Article in Journal ()
Burnes B (1993) Structure and culture. Putting the human dimension of CIM in perspective, International Journal of Human Factors in Manufacturing, 3 (2), pp. 183-191.
Over the last decade all industrial nations have recognized the crucial role that CIM can play in creating World Class manufacturing companies. With this recognition has come a growing concern, especially in the U.K., over the failure of many companies to gain the full benefits from the introduction of expensive CIM systems. Though many explanations have been offered as to the cause of this problem, most commentators now appear to accept that the central reason is the failure adequately to involve, train, and motivate those who use and manage these new systems. This article strongly supports this view but also argues that this failure is itself brought about by a deeper and potentially more damaging problem: the inappropriateness of and compatibility between the structures and cultures that exist in many organizations. If this is so, and we strongly believe it is, it presents not only a real and substantial barrier to the efficient and effective use of CIM but also, more importantly, poses a threat to the overall ability of companies to survive in the increasingly competitive world of the 1990s. The article begins by describing our research into the introduction and use of CIM in U.K. companies. It then goes on to examine and discuss the importance and implications of organizational structure and culture. In conclusion, it is argued that a long-term, strategic program of change and renewal will be necessary for many companies if they are to compete with, and themselves become, the best in the world.
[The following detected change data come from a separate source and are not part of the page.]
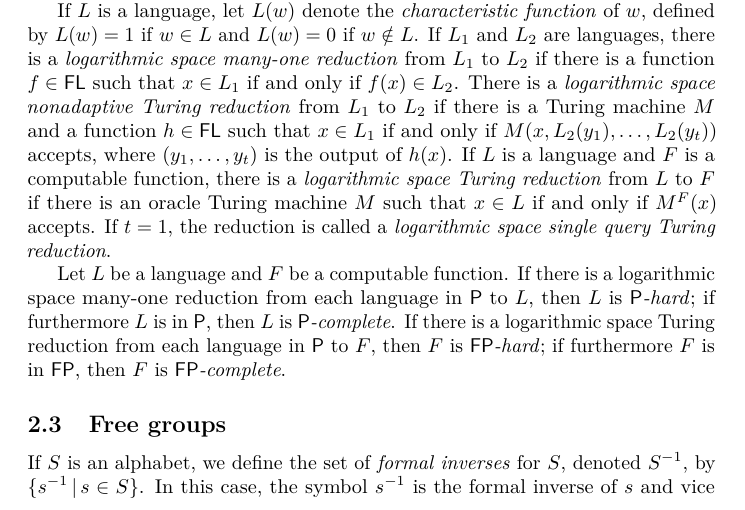
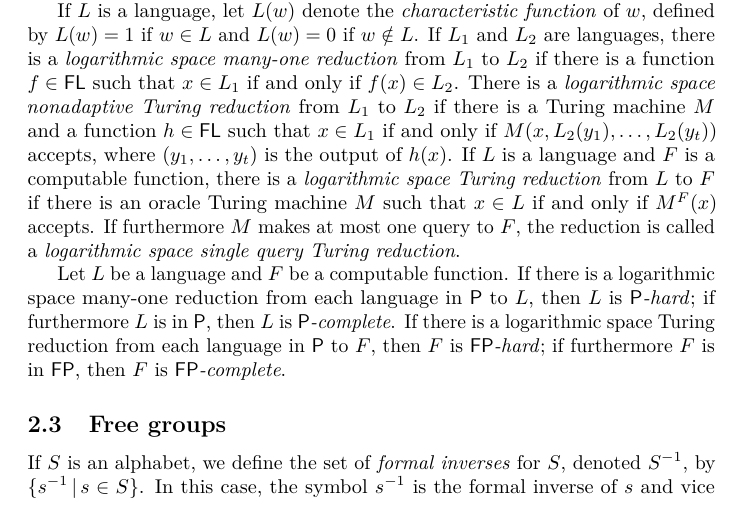
Before and after one commit to jfinkels/stallings, a LaTeX document (stallings.tex): part of page 2 of 11, cut so that both start at the same text. Compiled offline with pdfLaTeX.

Commit message:
Removes unnecessary reference to t.

```diff
--- a/stallings.tex
+++ b/stallings.tex
@@ -135,7 +135,7 @@ If $L$ is a language, let $L(w)$ denote the \emph{characteristic function} of $w
 If $L_1$ and $L_2$ are languages, there is a \emph{logarithmic space many-one reduction} from $L_1$ to $L_2$ if there is a function $f \in \FL$ such that $x \in L_1$ if and only if $f(x) \in L_2$.
 There is a \emph{logarithmic space nonadaptive Turing reduction} from $L_1$ to $L_2$ if there is a Turing machine $M$ and a function $h \in \FL$ such that $x \in L_1$ if and only if $M(x, L_2(y_1), \dotsc, L_2(y_t))$ accepts, where $(y_1, \dotsc, y_t)$ is the output of $h(x)$.
 If $L$ is a language and $F$ is a computable function, there is a \emph{logarithmic space Turing reduction} from $L$ to $F$ if there is an oracle Turing machine $M$ such that $x \in L$ if and only if $M^F(x)$ accepts.
-If $t = 1$, the reduction is called a \emph{logarithmic space single query Turing reduction}.
+If furthermore $M$ makes at most one query to $F$, the reduction is called a \emph{logarithmic space single query Turing reduction}.
 
 Let $L$ be a language and $F$ be a computable function.
 If there is a logarithmic space many-one reduction from each language in $\P$ to $L$, then $L$ is \emph{$\P$-hard}; if furthermore $L$ is in $\P$, then $L$ is \emph{$\P$-complete}.
```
International Journal of Human Factors in Manufacturing: Volume 3, Issue 2 (1993)